■ WHAT IS BEING ASKED: When a line in the entries contains the word "None", copy that line in full.

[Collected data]
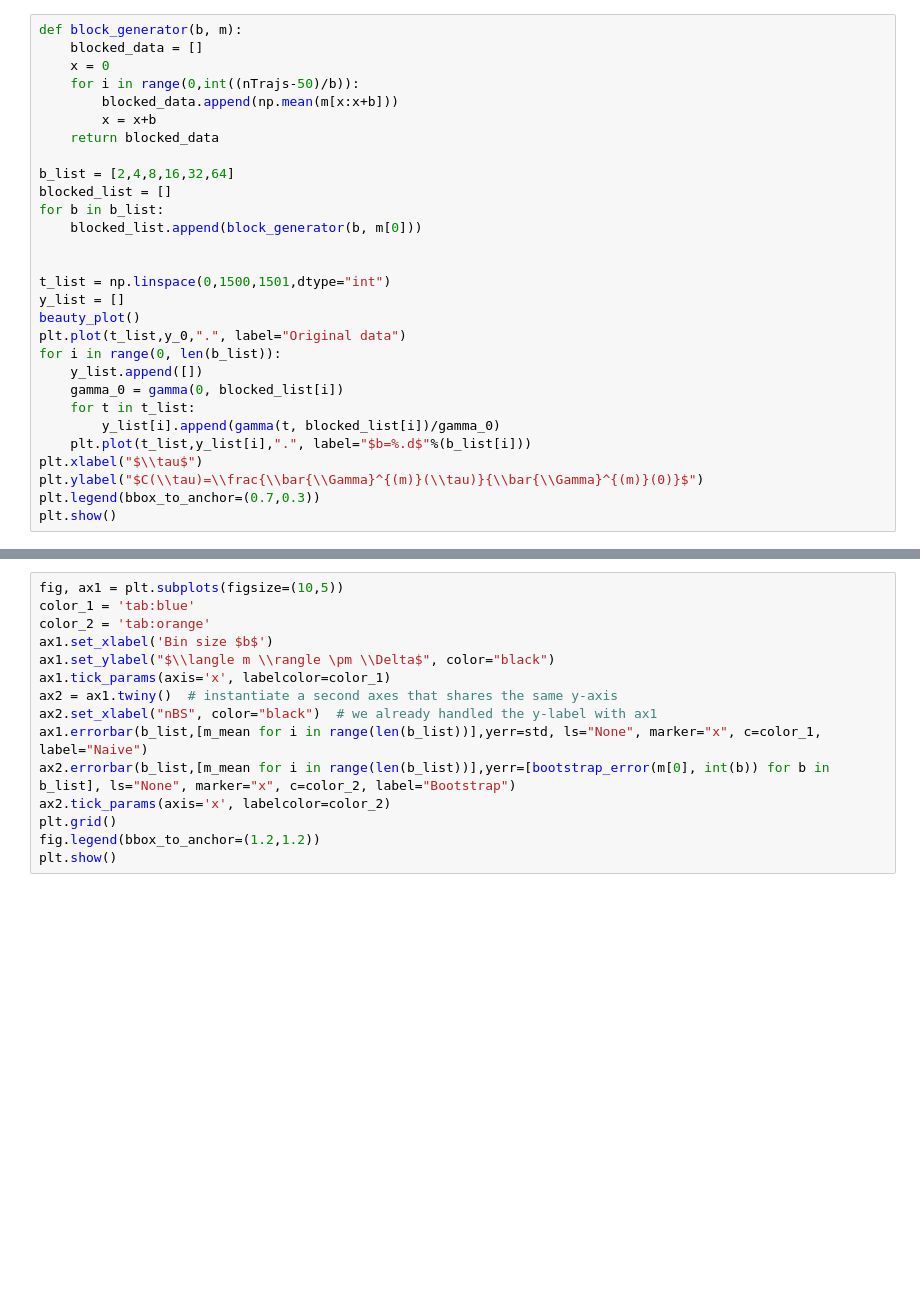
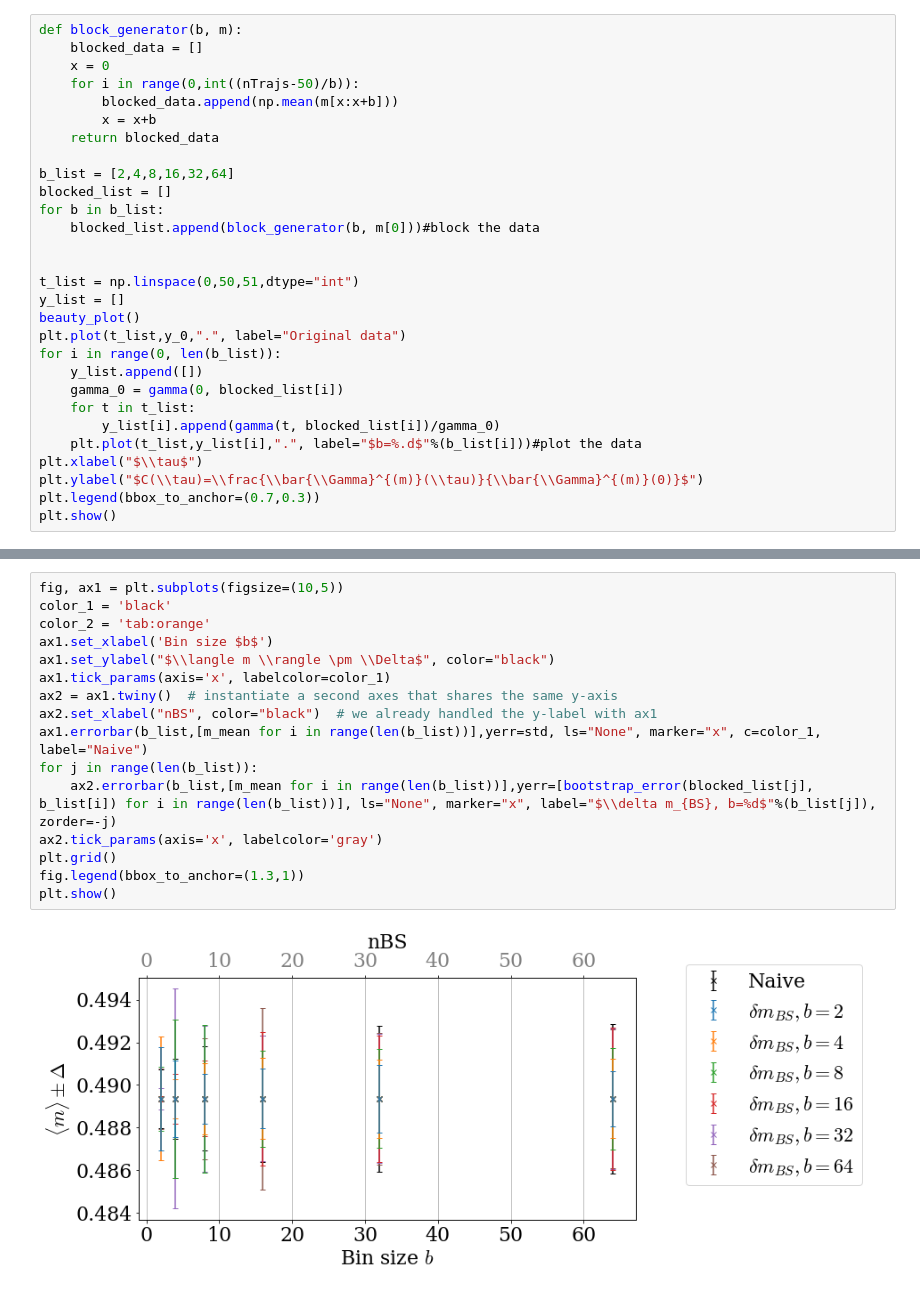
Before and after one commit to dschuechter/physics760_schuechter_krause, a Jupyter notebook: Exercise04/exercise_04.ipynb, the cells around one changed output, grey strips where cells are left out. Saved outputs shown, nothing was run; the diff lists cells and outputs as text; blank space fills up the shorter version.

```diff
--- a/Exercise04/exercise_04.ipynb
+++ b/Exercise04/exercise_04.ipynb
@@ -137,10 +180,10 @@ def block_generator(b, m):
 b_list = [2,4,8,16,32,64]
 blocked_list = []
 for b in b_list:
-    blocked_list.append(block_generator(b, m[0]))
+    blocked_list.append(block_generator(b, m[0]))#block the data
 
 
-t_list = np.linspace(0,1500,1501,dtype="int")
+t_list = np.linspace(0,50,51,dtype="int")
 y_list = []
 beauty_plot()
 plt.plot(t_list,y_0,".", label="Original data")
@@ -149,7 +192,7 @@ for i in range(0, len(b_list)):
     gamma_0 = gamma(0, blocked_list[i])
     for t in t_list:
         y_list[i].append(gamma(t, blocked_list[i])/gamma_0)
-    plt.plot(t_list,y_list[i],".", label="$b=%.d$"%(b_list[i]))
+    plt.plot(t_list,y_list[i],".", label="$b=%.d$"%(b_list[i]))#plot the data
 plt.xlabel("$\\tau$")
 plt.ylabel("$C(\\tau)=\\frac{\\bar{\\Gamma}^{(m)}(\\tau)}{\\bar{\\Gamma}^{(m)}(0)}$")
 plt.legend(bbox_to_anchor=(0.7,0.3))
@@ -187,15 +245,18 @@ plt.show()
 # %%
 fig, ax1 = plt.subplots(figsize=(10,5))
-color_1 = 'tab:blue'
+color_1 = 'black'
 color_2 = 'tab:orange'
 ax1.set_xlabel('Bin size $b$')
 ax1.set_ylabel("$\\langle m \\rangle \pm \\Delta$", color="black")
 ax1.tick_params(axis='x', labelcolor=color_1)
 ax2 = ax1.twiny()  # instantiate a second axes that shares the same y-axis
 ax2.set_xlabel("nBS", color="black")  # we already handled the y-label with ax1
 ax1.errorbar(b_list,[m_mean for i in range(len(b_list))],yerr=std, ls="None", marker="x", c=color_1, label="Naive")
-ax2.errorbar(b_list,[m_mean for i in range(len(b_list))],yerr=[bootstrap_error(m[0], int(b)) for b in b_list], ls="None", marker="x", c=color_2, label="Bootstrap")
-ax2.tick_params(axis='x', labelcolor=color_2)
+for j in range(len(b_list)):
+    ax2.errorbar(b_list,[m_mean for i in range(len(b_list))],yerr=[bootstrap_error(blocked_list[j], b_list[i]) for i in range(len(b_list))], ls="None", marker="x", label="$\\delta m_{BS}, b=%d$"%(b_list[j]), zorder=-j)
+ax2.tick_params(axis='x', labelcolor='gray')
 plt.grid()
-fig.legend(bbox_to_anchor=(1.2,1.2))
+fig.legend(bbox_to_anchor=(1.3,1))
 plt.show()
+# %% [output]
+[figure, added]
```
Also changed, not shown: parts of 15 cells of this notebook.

■ ANSWER FOR THIS EXERCISE:
 ax1.errorbar(b_list,[m_mean for i in range(len(b_list))],yerr=std, ls="None", marker="x", c=color_1, label="Naive")
-ax2.errorbar(b_list,[m_mean for i in range(len(b_list))],yerr=[bootstrap_error(m[0], int(b)) for b in b_list], ls="None", marker="x", c=color_2, label="Bootstrap")
+    ax2.errorbar(b_list,[m_mean for i in range(len(b_list))],yerr=[bootstrap_error(blocked_list[j], b_list[i]) for i in range(len(b_list))], ls="None", marker="x", label="$\\delta m_{BS}, b=%d$"%(b_list[j]), zorder=-j)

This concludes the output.